As most people know, the force of nature that was Joe Cocker died yesterday. I can’t purport to be the biggest Joe Cocker fan that ever lived. I’ve been a fan of his music, generally, for many years, but it’s not like I bought every album he put out. Even so, his death struck a chord of sadness in me that’s hard to shake.
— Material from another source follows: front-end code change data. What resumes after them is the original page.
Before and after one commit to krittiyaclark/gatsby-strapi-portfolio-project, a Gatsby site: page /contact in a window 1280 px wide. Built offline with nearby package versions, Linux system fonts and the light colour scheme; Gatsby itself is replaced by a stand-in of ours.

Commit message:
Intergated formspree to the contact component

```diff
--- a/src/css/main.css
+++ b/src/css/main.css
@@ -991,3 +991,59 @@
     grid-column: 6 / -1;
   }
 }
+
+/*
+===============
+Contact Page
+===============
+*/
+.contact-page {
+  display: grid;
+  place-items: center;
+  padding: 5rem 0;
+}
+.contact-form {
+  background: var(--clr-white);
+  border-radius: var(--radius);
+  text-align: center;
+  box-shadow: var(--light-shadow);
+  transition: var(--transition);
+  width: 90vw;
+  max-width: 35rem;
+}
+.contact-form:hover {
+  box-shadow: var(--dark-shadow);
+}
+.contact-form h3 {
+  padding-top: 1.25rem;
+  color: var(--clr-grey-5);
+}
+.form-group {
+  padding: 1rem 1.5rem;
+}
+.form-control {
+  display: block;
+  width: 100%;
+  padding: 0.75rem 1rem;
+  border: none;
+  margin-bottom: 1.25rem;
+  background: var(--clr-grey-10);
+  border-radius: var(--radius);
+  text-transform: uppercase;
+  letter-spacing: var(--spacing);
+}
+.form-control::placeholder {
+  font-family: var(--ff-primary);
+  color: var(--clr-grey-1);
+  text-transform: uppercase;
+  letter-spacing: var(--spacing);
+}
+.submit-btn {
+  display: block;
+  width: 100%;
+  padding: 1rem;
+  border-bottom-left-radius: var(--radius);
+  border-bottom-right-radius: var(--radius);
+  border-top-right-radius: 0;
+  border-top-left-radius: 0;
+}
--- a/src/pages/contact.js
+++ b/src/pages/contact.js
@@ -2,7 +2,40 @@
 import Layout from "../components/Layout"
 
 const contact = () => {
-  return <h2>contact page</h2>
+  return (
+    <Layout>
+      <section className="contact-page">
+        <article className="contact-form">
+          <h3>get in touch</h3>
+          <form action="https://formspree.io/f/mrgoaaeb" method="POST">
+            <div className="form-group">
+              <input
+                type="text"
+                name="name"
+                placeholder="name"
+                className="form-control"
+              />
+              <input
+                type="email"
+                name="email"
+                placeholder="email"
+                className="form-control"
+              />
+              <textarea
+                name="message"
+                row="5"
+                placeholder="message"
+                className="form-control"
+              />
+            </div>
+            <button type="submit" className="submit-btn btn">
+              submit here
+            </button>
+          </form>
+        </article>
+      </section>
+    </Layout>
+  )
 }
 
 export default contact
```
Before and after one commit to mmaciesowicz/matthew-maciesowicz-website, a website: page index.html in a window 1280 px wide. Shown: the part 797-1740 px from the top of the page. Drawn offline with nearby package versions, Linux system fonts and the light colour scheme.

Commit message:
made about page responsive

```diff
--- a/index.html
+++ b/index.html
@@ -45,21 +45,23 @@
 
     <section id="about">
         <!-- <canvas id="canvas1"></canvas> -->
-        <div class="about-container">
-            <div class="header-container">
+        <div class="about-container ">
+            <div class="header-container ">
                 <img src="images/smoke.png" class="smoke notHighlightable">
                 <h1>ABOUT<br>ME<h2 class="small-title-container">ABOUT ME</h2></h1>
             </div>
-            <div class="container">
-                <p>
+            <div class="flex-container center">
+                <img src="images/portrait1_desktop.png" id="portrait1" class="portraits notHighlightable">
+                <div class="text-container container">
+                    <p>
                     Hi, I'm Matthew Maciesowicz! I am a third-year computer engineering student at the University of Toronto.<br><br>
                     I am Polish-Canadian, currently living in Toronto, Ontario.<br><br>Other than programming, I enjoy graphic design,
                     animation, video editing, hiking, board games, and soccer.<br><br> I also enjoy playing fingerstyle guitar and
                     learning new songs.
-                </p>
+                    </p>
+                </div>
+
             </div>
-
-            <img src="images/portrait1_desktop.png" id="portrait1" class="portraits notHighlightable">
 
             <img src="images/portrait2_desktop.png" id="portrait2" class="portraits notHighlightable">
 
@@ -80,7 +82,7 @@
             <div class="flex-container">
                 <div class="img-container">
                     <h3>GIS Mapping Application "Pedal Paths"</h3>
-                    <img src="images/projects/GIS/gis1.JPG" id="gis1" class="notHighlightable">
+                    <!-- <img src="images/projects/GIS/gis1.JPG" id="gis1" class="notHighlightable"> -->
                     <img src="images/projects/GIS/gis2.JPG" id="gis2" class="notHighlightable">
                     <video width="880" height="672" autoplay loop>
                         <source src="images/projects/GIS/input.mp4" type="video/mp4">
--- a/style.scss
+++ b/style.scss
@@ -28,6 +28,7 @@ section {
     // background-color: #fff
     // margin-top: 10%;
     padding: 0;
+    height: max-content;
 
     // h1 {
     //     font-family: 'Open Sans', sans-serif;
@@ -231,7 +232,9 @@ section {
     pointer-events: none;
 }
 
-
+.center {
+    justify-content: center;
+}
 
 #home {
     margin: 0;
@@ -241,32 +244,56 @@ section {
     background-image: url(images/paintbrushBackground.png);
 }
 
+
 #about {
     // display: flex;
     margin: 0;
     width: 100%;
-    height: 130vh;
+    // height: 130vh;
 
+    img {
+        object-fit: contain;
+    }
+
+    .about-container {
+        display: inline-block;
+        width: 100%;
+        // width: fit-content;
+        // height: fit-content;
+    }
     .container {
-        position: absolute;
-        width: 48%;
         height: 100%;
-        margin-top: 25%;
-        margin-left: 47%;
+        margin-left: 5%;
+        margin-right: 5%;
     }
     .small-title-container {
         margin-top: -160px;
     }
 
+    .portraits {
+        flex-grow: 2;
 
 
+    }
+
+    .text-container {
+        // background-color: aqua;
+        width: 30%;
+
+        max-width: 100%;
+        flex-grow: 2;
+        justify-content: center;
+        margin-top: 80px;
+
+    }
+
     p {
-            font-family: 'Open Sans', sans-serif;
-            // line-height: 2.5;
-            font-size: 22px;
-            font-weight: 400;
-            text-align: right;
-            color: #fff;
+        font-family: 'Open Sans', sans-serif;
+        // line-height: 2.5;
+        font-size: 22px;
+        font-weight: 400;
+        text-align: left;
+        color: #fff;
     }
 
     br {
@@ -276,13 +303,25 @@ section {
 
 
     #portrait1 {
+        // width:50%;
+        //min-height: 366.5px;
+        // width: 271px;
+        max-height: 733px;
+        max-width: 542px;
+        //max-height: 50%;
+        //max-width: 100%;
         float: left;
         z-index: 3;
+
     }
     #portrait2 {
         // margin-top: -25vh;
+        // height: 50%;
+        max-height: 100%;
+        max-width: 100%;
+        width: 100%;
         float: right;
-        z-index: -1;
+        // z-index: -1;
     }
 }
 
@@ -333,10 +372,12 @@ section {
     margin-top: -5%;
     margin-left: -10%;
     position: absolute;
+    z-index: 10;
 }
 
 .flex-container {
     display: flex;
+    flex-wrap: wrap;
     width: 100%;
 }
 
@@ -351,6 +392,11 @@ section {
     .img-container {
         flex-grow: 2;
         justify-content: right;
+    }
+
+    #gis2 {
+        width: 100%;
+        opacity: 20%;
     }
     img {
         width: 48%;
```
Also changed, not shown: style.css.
In our daily call on my commute to work this morning, I told Mom about Joe’s death. She hadn’t heard, as she can’t stand to watch the news anymore; it’s all bad news and commercials, and then more bad news. I started talking to her a little bit about him and she said, “I guess I didn’t know that much about him. It’s not really my era, it’s yours.” The irony of this, of course, is that Joe was 70, and my Mom is 71. I am 45. But yes, it’s my era, the one I live a lot of my musical and cultural and spiritual life within, in as many ways as I can. I watch the Woodstock box set every year in mid-August, and it’s no accident that’s the weekend I chose to get married many years ago, a wedding which included recessional music from the Beatles and “announcement” song being Age of Aquarius from Hair.
Mom was busy raising babies and staying home at that age. Trapped, with no car, little socialization and pretty much no money. The whole hippie thing really missed her completely. She went from the 50s and her bouffant hairstyle, shut her eyes and woke up in the disco 70s, when she finally started to come alive again.
You could make an argument that Joe’s performance at Woodstock was the seminal, most remembered, perhaps defining event of the show. You could argue Richie Havens, sure. He opened, and played a lot longer than was planned as he had to stretch since so many of the acts hadn’t been able to get there yet. You could argue Janis, though really Monterey Pop was where she exploded. You could argue Ravi Shankar, who mesmerized the crowd and made us fall in love with the sitar. But really it’s Joe, his rainbow tie-dyed shirt clinging to his lithe body, his wild hair dripping with sweat, screaming and shaking into that microphone, flailing and giving everything he had that creates an image, at least in my mind, of the entire event.
Many years ago, I went to a high school reunion. It was, quite unexpectedly, a very emotional and long day and evening filled with laughter, joy, tears, terror, confusion, passion and discovery. I was quite shaken about the whole experience, and as I drove home the next morning, Joe’s “A Little Help From My Friends” at Woodstock came on the radio, and I was overcome with tears. I called a dear friend, who asked if I was ok, and we talked for awhile about the events that had transpired over the last 24 hours. It’s always touched me, that song, but it meant even more after that night.
Joe’s death is yet another signpost in the road I march down with dread every day, yet cannot ignore – they’re dying. The hippies are all dying. The movers and shakers and those who touched my soul, whose music I continue to explore, dig deeper into, and expand my consciousness about, we’re all getting older, and each day, we’re closer to losing more pillars. It’s inevitable, I know. There are some that will hit me harder than others. It’s perhaps the totality of Joe’s incidental appearance throughout the soundtrack of my life that makes his death particularly sad. The Woodstock performance, sure. But then the Officer & a Gentleman song. And then that dance Kim did in 9 1/2 Weeks to “You Can Leave Your Hat On,” which I’m sure looks dated and silly today but it was a big deal back then, back when Mickey Rourke was cute. And the special version of “You Are So Beautiful To Me” my sister used to sing to me when I was little. Just a lot of great music that’s touched my life.
Go in peace, John Robert Cocker, and thanks for the music.